This is the fourth studio album for Glover, also known as Childish Gambino, and it has been much anticipated in the four years since the release of the dreamy ode to ‘70s R&B, Awaken, My Love! Childish Gambino became a household name with the 2018 release of “This is America,” a groundbreaking commentary on guns, violence and the experience of black Americans. This track was widely publicized and received in part because its release coincided with Glover hosting Saturday Night Live. In contrast, the release of 3.15.20 has been shrouded in mystery. It was originally released on 3/15/2020, on the website donaldgloverpresents.com which seemed to have been created specifically for the album’s release. It was pulled from the site just 12 hours later, and re-released on all streaming platforms after a week. The album cover is simply a blank square, while the track list is overwhelmingly just timestamps, with tracks like “12.38” and “35.31.”
The track list suggests that this album is a musical moment rather than a collection of songs, and it certainly offers more of an impact if listened to as a whole. Throughout the experience, the only time a listener can catch their breath is in the transitions between tracks, which feature some of the most anarchic moments of the album. Take, for example, one of the only titled tracks, “Time,” which ends with a fascinating electronic lagoon soundscape, “24.19,” which features a wave of irregular, panicked, erotic breathing, amidst a flurry of drums, followed by a slow decline into deep inhales, or “32.22,” which features an absurd jumble of farm animal noises. These moments drop the listener into a space that is essentially completely separated from the rest of the song, and in many ways, incomprehensible. What are we supposed to make of a barnyard scene following the hyper-aggressive, blown-out cacophony of “32.22”? That is for the listener to figure out. In 3.15.20, there is no guide. We are left to fend for ourselves.
The album does call back to many of Gambino’s previous works. The track “12.38” chronicles a romantic night tripping on magic mushrooms, and features punchy, comical verses reminiscent of Gambino’s 2013 release Because the Internet, such as the lines: “She said, eat this psilocybin… Ayy, I don’t know what psilocybin is (No) / This better not be no molly.” The feature by 21 Savage breaks up the borderline monotony of the six minute track with references to black success and police brutality.
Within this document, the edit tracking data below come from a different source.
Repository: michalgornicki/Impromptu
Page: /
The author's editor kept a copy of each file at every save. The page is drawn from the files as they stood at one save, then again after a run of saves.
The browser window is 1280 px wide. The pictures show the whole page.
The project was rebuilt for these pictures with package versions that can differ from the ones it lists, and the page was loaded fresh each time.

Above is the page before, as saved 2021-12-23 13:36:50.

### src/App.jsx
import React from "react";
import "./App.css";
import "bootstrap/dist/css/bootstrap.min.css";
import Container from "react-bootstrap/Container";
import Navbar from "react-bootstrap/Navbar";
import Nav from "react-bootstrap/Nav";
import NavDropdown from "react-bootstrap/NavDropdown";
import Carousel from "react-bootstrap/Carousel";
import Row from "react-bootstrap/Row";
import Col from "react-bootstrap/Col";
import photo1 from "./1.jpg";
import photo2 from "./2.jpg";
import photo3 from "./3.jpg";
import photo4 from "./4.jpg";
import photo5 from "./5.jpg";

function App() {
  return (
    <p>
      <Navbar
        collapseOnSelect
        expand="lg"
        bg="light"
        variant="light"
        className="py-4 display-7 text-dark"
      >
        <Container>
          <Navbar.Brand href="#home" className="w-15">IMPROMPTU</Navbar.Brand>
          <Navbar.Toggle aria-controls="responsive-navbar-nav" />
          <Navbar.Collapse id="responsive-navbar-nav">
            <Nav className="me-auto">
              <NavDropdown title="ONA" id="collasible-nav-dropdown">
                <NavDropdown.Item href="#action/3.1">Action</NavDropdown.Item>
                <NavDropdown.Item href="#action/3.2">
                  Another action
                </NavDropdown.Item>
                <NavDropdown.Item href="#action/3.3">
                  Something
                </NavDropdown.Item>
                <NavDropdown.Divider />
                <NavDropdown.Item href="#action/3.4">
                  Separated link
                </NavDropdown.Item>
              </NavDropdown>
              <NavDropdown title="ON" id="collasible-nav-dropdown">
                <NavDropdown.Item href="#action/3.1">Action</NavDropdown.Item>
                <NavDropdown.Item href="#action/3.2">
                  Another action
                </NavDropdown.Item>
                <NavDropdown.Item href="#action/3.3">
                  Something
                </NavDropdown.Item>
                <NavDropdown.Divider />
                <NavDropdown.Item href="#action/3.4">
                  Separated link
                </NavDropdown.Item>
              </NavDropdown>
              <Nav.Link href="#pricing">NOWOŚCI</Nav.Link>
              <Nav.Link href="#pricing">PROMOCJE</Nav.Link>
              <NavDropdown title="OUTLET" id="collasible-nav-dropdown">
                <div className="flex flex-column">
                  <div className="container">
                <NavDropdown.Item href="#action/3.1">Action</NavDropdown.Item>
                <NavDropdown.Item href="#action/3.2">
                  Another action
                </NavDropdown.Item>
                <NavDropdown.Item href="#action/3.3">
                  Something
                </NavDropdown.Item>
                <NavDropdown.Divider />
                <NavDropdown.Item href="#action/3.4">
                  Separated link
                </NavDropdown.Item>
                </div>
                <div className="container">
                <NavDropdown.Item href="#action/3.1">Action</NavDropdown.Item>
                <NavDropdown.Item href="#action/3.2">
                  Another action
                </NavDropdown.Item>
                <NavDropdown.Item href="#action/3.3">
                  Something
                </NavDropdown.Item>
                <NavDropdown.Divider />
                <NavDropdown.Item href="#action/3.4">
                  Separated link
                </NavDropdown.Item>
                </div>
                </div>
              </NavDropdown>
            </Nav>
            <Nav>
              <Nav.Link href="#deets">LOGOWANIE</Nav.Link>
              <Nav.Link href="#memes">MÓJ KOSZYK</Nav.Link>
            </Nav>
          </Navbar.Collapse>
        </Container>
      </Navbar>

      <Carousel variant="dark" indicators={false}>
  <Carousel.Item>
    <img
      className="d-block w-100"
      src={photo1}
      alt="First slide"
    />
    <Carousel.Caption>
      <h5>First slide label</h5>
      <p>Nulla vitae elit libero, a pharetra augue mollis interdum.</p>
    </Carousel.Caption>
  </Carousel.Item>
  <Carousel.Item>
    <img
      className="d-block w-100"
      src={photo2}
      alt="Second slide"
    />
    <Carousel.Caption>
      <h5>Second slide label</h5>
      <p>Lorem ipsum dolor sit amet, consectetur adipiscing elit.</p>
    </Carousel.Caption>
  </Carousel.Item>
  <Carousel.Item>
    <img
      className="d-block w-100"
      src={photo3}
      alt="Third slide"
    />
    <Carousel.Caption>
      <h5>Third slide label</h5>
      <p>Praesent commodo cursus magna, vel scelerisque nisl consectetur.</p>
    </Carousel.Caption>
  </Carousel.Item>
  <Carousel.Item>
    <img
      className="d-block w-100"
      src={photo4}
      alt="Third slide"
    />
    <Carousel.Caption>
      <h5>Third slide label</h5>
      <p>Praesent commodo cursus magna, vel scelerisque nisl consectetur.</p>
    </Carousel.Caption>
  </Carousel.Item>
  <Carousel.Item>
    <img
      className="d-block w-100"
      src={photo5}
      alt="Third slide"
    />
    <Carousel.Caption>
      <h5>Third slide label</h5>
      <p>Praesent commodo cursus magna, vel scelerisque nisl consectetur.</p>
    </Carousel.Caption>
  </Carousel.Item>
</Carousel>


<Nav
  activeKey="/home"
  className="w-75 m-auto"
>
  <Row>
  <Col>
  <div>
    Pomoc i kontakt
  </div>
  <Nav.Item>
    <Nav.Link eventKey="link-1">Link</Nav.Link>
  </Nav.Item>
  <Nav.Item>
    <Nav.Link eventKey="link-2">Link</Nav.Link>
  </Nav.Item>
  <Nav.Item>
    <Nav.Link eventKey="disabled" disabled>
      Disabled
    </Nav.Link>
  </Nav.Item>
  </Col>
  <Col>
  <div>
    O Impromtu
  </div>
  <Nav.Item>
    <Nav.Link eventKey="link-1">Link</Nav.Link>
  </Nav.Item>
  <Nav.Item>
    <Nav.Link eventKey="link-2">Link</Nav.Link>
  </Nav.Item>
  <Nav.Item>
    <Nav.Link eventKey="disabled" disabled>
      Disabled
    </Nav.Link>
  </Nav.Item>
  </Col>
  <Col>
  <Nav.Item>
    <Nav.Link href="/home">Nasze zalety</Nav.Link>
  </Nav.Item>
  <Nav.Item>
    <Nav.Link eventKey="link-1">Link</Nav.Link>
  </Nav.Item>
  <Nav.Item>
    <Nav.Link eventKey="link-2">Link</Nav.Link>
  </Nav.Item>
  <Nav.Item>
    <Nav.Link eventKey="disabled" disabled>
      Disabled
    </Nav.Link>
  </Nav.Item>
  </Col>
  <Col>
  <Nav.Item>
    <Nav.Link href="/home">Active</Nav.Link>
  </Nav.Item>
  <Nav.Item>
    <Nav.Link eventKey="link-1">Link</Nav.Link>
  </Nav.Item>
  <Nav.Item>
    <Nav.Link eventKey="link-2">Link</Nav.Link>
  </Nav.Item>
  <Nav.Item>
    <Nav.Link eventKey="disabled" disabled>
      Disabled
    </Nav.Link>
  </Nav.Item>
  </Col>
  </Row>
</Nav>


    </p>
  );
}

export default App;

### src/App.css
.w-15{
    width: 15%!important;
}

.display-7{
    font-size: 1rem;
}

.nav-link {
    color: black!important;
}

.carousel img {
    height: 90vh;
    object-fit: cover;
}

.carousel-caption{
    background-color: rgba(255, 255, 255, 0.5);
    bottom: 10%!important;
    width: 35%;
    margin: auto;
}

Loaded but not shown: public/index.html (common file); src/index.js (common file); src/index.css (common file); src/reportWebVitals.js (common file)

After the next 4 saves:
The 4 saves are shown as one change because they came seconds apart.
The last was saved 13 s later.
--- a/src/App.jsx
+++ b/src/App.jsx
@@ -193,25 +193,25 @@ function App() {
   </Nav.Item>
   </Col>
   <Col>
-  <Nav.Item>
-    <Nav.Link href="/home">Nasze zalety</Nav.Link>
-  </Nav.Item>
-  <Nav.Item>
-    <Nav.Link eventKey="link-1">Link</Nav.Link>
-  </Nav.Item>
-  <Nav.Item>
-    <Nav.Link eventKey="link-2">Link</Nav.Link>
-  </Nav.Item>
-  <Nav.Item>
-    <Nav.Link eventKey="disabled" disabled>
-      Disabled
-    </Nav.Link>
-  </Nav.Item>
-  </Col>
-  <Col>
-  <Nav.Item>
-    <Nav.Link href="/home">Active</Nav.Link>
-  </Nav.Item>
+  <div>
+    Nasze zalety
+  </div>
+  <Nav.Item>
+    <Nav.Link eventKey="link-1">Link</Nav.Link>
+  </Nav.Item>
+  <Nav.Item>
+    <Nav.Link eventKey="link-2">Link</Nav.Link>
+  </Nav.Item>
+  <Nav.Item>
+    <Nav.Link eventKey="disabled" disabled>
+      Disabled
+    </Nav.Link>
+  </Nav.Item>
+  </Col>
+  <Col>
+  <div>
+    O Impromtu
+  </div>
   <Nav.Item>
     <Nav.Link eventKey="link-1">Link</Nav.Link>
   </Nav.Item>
“24.19” draws us back to by far the most celebrated track of Awaken, My Love!, “Redbone,” but this time in a modulated, lofi, drowsy tone as Glover crafts a nearly eight minute open love letter to “sweet thing.” The track features musing on the impossibility of loving and being loved, in lines such as “Sometimes I wonder why you love me / But you love me / I always make you cry / No matter how I try / Sometimes I wonder why / Why would you ever want to love me? / Must you love me?” Some lines feature an earnest yet undeniably condescending tone which explores the difficulty of accepting love before accepting oneself: “You’ll end up meeting someone better, sweet thing / But I can only be myself, sweet thing / You’ll still believe in fairytales, sweet thing / You sweet thing.” Soaring with a light gospel expression of gratitude for enduring love, “24.19” is one of the warmest spots on the album.
One of the obvious motifs of this album is dissonance, as Glover masterfully combines lyrical darkness with light vocals and instrumentals. The emerging hit of the record, “Time,” is an R&B-pop fusion; featuring Ariana Grande, the song displays all the synthy levity of ‘80s pop, with a catchy acoustic guitar lick, but closer look at the lyrics reveals an exploration of the inherent uncertainty of time itself: “Maybe all the stars in the night are really dreams / Maybe this whole world ain’t exactly what it seems.” Glover asks: What are the true implications of the human timeline, and are they self-imposed? Still, the track, like many, is not cleanly cut and drags on long after its point has been made.
There are as many low points as there are high. The punny-titled track “Algorhythm,” though danceable, contains some of the most vapid, wanna-be profound verses of the album, including: “So very scary, so binary, zero or one / Like code is like coal mine canary / I dream in color, not black and white / You sell your daughter on that data stream.” “32.22” is a low-effort and frankly unlistenable attempt at aggressive bars reminiscent of Kanye West’s Yeezus era.
While 3.15.20 is far from Glover’s best work, it leaves a lot to explore in times of self-isolation, revealing new tropes and tensions on each listen. It is less a piece of well-crafted art as it is an exploration of the chaotic, disjointed essence of the human experience.
Anna Canny is a junior in the College of Agricultural Life and Sciences. She can be reached at firstname.lastname@example.org.